(Bloomberg) -- China may expand subsidies for its loss-making corn processing industry to boost demand as the government grapples with a domestic glut that’s set to increase when harvesting starts next month, according to analysts.
The corn market is speculating that subsidies of about 300 yuan ($45) to 400 yuan a ton could be offered to processors in Heilongjiang and Jilin provinces, the top corn growers, said Meng Jinhui, an analyst at COFCO Futures Co. A subsidy of 150 yuan a ton was offered by Jilin’s local government in the first half this year, Meng said.
Corn futures in China are near a decade low and starch prices have slumped amid ample domestic supply. The country has already ended its state stockpiling program and is selling grain from reserves and reducing planting to curb the glut. While the government is yet to make a decision on subsidies, the corn processing industry has been making losses since April amid weak demand from users including textile and paper makers, said Fan Chunyan, secretary general at the China Corn Starch Association.
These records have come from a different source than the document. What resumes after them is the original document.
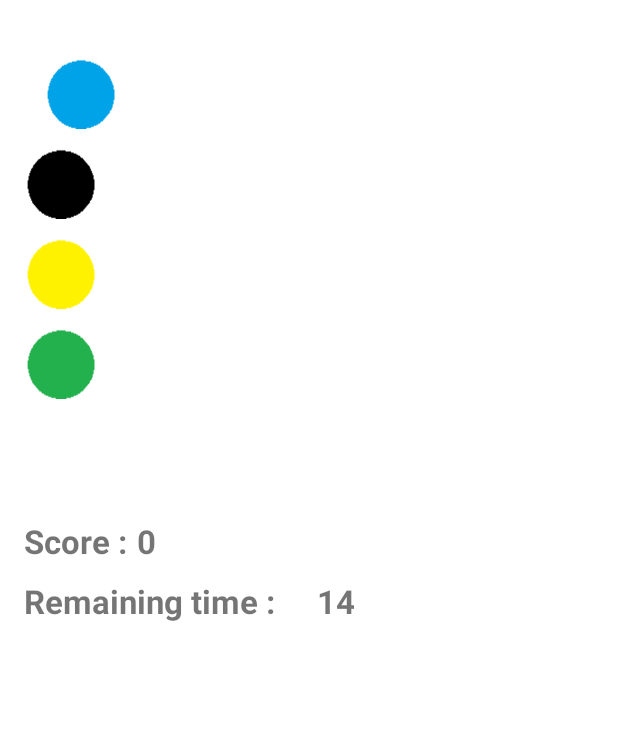
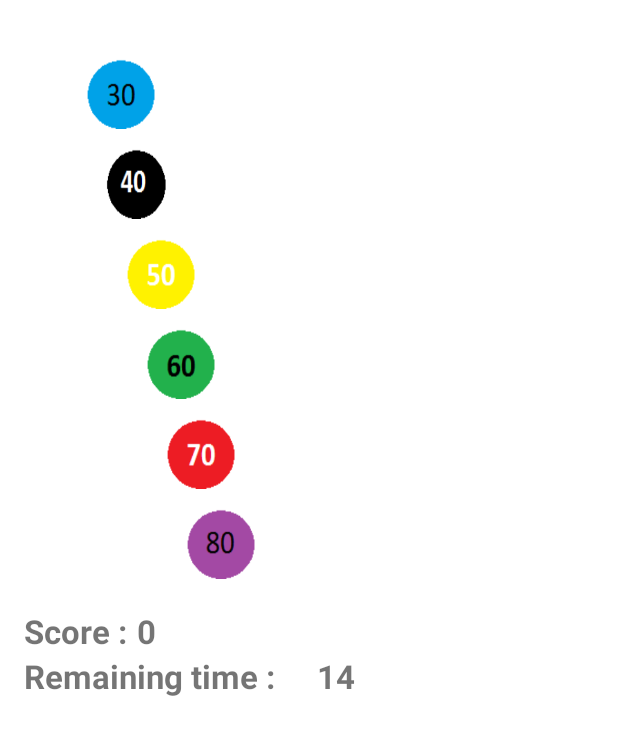
Before and after one commit to nyoany/games, an Android app: the screen it shows after launch (MainActivity), after a tap on "PLAY", on a phone screen of 412 x 824 dp. Shown: the top 735 px of the screen. Run offline under Robolectric (Android 15) with nearby library versions, the phone set to English and light mode, and no system bars.

Commit message:
update score, numbers on images

```diff
--- a/MovingSquares/app/src/main/java/l00lgamescommunity/movingsquares/MainActivity.java
+++ b/MovingSquares/app/src/main/java/l00lgamescommunity/movingsquares/MainActivity.java
@@ -14,14 +14,18 @@ import android.widget.RelativeLayout;
 import android.widget.TextView;
 import android.widget.Toast;
 
+import java.util.Random;
+
 public class MainActivity extends Activity {
 
     static int score = 0;
     static boolean running = false;
     static float bluePos = 0;
-    static int blackPos = 0;
-    static int yellowPos = 0;
-    static int greenPos = 0;
+    static float blackPos = 0;
+    static float yellowPos = 0;
+    static float greenPos = 0;
+    static float redPos = 0;
+    static float purplePos = 0;
 
     @Override
     protected void onCreate(Bundle savedInstanceState) {
@@ -64,6 +68,9 @@ public class MainActivity extends Activity {
                         if(running) {
                             blueImage.setVisibility(View.INVISIBLE);
                             bluePos = 0;
+                            Random rand = new Random();
+                            int n = rand.nextInt(200) + 20;
+                            bluePos = bluePos + n;
                             blueImage.setX(bluePos);
                             blueImage.setVisibility(View.VISIBLE);
                             score = score + 20;
@@ -87,9 +94,14 @@ public class MainActivity extends Activity {
 
                     case MotionEvent.ACTION_UP:
                         if(running) {
-
                                 blackImage.setVisibility(View.INVISIBLE);
-                                score = score + 20;
+                                blackPos = 0;
+                                Random rand = new Random();
+                                int n = rand.nextInt(200) + 20;
+                                blackPos = blackPos + n;
+                                blackImage.setX(blackPos);
+                                blackImage.setVisibility(View.VISIBLE);
+                                score = score + 40;
                                 updateScore();
                                 break;
                         }
@@ -111,7 +123,13 @@ public class MainActivity extends Activity {
                     case MotionEvent.ACTION_UP:
                         if(running) {
                             yellowImage.setVisibility(View.INVISIBLE);
-                            score = score + 20;
+                            yellowPos = 0;
+                            Random rand = new Random();
+                            int n = rand.nextInt(200) + 20;
+                            yellowPos = yellowPos + n;
+                            yellowImage.setX(yellowPos);
+                            yellowImage.setVisibility(View.VISIBLE);
+                            score = score + 80;
                             updateScore();
                             break;
                         }
@@ -133,7 +151,69 @@ public class MainActivity extends Activity {
                     case MotionEvent.ACTION_UP:
                         if(running) {
                             greenImage.setVisibility(View.INVISIBLE);
-                            score = score + 20;
+                            greenPos = 0;
+                            Random rand = new Random();
+                            int n = rand.nextInt(200) + 20;
+                            greenPos = greenPos + n;
+                            greenImage.setX(greenPos);
+                            greenImage.setVisibility(View.VISIBLE);
+                            score = score + 120;
+                            updateScore();
+                            break;
+                        }
+                }
+                return true;
+            }
+        });
+
+        final ImageView redImage = (ImageView) findViewById(R.id.red);
+        redImage.setOnTouchListener(new View.OnTouchListener() {
+            @Override
+            public boolean onTouch(View v, MotionEvent event) {
+                int eventAction = event.getAction();
+
+                switch (eventAction) {
+
+                    case MotionEvent.ACTION_DOWN:
+
+                    case MotionEvent.ACTION_UP:
+                        if(running) {
+                            redImage.setVisibility(View.INVISIBLE);
+                            redPos = 0;
+                            Random rand = new Random();
+                            int n = rand.nextInt(200) + 20;
+                            redPos = redPos + n;
+                            redImage.setX(redPos);
+                            redImage.setVisibility(View.VISIBLE);
+                            score = score + 160;
+                            updateScore();
+                            break;
+                        }
+                }
+                return true;
+            }
+        });
+
+        final ImageView purpleImage = (ImageView) findViewById(R.id.purple);
+        purpleImage.setOnTouchListener(new View.OnTouchListener() {
+            @Override
+            public boolean onTouch(View v, MotionEvent event) {
+                int eventAction = event.getAction();
+
+                switch (eventAction) {
+
+                    case MotionEvent.ACTION_DOWN:
+
+                    case MotionEvent.ACTION_UP:
+                        if(running) {
+                            purpleImage.setVisibility(View.INVISIBLE);
+                            purplePos = 0;
+                            Random rand = new Random();
+                            int n = rand.nextInt(200) + 20;
+                            purplePos = purplePos + n;
+                            purpleImage.setX(purplePos);
+                            purpleImage.setVisibility(View.VISIBLE);
+                            score = score + 220;
                             updateScore();
                             break;
                         }
@@ -185,7 +265,81 @@ public class MainActivity extends Activity {
     private void moveImages()
     {
         ImageView blueImage = (ImageView) findViewById(R.id.blue);
-        bluePos = blueImage.getX() + 10;
+
+        if(blueImage.getX() >= 350)
+        {
+            bluePos = 30;
+
+        }
+        else
+        {
+            bluePos = blueImage.getX() + 30;
+        }
         blueImage.setX(bluePos);
+
+        ImageView blackImage = (ImageView) findViewById(R.id.black);
+
+        if(blackImage.getX() >= 350)
+        {
+            blackPos = 40;
+
+        }
+        else
+        {
+            blackPos = blackImage.getX() + 40;
+        }
+        blackImage.setX(blackPos);
+
+        ImageView yellowImage = (ImageView) findViewById(R.id.yellow);
+
+        if(yellowImage.getX() >= 350)
+        {
+            yellowPos = 50;
+
+        }
+        else
+        {
+            yellowPos = yellowImage.getX() + 50;
+        }
+        yellowImage.setX(yellowPos);
+
+
+        ImageView greenImage = (ImageView) findViewById(R.id.green);
+
+        if(greenImage.getX() >= 350)
+        {
+            greenPos = 60;
+
+        }
+        else
+        {
+            greenPos = greenImage.getX() + 60;
+        }
+        greenImage.setX(greenPos);
+
+        ImageView redImage = (ImageView) findViewById(R.id.red);
+
+        if(redImage.getX() >= 350)
+        {
+            redPos = 70;
+
+        }
+        else
+        {
+            redPos = redImage.getX() + 70;
+        }
+        redImage.setX(redPos);
+
+        ImageView purpleImage = (ImageView) findViewById(R.id.purple);
+        if(purpleImage.getX() >= 350)
+        {
+            purplePos = 80;
+
+        }
+        else
+        {
+            purplePos = purpleImage.getX() + 80;
+        }
+        purpleImage.setX(purplePos);
     }
 }
--- a/MovingSquares/app/src/main/res/layout/activity_main.xml
+++ b/MovingSquares/app/src/main/res/layout/activity_main.xml
@@ -20,40 +20,63 @@
             android:background="@drawable/blue" />
     </LinearLayout>
     <LinearLayout
-        android:layout_width="50dp"
+        android:layout_width="match_parent"
         android:layout_height="50dp"
         android:layout_marginTop="80dp">
         <ImageView
             android:id="@+id/black"
-            android:layout_width="match_parent"
+            android:layout_width="50dp"
             android:layout_height="match_parent"
             android:background="@drawable/black" />
     </LinearLayout>
     <LinearLayout
-        android:layout_width="50dp"
+        android:layout_width="match_parent"
         android:layout_height="50dp"
         android:layout_marginTop="140dp">
         <ImageView
             android:id="@+id/yellow"
-            android:layout_width="match_parent"
+            android:layout_width="50dp"
             android:layout_height="match_parent"
             android:background="@drawable/yellow" />
     </LinearLayout>
     <LinearLayout
-        android:layout_width="50dp"
+        android:layout_width="match_parent"
         android:layout_height="50dp"
         android:layout_marginTop="200dp">
         <ImageView
             android:id="@+id/green"
-            android:layout_width="match_parent"
+            android:layout_width="50dp"
             android:layout_height="match_parent"
             android:background="@drawable/green" />
     </LinearLayout>
 
+    <LinearLayout
+        android:layout_width="match_parent"
+        android:layout_height="50dp"
+        android:layout_marginTop="260dp">
+        <ImageView
+            android:id="@+id/red"
+            android:layout_width="50dp"
+            android:layout_height="match_parent"
+            android:background="@drawable/red" />
+    </LinearLayout>
+    <LinearLayout
+        android:layout_width="match_parent"
+        android:layout_height="50dp"
+        android:layout_marginTop="320dp">
+        <ImageView
+            android:id="@+id/purple"
+            android:layout_width="50dp"
+            android:layout_height="match_parent"
+            android:background="@drawable/purple2"
+            />
+    </LinearLayout>
+
+
     <TextView
         android:layout_width="match_parent"
         android:layout_height="40dp"
-        android:layout_marginTop="330dp"
+        android:layout_marginTop="390dp"
         android:textStyle="bold"
         android:textSize="22dp"
         android:text="@string/score"/>
@@ -61,7 +84,7 @@
         android:id="@+id/scoreId"
         android:layout_width="match_parent"
         android:layout_height="40dp"
-        android:layout_marginTop="330dp"
+        android:layout_marginTop="390dp"
         android:layout_marginLeft="75dp"
         android:textStyle="bold"
         android:textSize="22dp" />
@@ -69,7 +92,7 @@
     <TextView
         android:layout_width="match_parent"
         android:layout_height="40dp"
-        android:layout_marginTop="370dp"
+        android:layout_marginTop="420dp"
         android:textStyle="bold"
         android:textSize="22dp"
         android:text="@string/time"/>
@@ -77,7 +100,7 @@
         android:id="@+id/timerId"
         android:layout_width="match_parent"
         android:layout_height="40dp"
-        android:layout_marginTop="370dp"
+        android:layout_marginTop="420dp"
         android:layout_marginLeft="195dp"
         android:textStyle="bold"
         android:textSize="22dp" />
```
Also changed, not shown: MovingSquares/app/src/main/res/drawable/black.png, MovingSquares/app/src/main/res/drawable/blue.png, MovingSquares/app/src/main/res/drawable/green.png, MovingSquares/app/src/main/res/drawable/purple2.png, MovingSquares/app/src/main/res/drawable/red.png, MovingSquares/app/src/main/res/drawable/yellow.png.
“The move would help spur the industry to raise production capacity and help farmers sell grain”, said Wang Baoquan, analyst with Chicorn, a private consulting firm. Still, any increase in demand may be less than 10 million tons, Wang estimates.
A Jilin government spokesman declined to comment on the possibility of subsidies. Spokesmen for the Heilongjiang government and finance ministry couldn’t be reached on Thursday. Heilongjiang Governor Lu Hao said in July that the province would propose measures to reduce grain stockpiles to the central government, according to the local government website.
China is the world’s second-biggest corn producer and consumer and its harvest, which starts next month, may total 219.5 million tons, according to the China National Grain and Oils Information Center. That will add to stockpiles that Shanghai JC Intelligence Co. estimates exceed 250 million tons. The corn processing industry is set to consume 60.7 million tons of corn in 2016-17, up from 56.4 million tons a year earlier, CNGOIC said last month.
China is replacing its stockpiling program with direct subsidies for farmers in the northeast. The finance ministry said in July that it will allocate 30 billion yuan in subsidies to corn growers in four provinces.
Without the government’s reserve price, the January-delivery corn contract on Dalian Commodity Exchange may drop to as low as 1,200 yuan per ton, according Lu Tianzhang, an analyst at Zhongzhou Futures Co. The contract closed at 1,437 yuan per ton on Thursday and the most-active contract fell to 1,414 yuan on Sept. 6, the lowest since 2006.
Corn starch for January delivery closed 0.3 percent higher at 1,673 yuan a ton on Thursday, trimming this year’s slump for the most-active contract to 19 percent. Open interest for both starch and corn climbed to records this month.
With assistance from Niu Shuping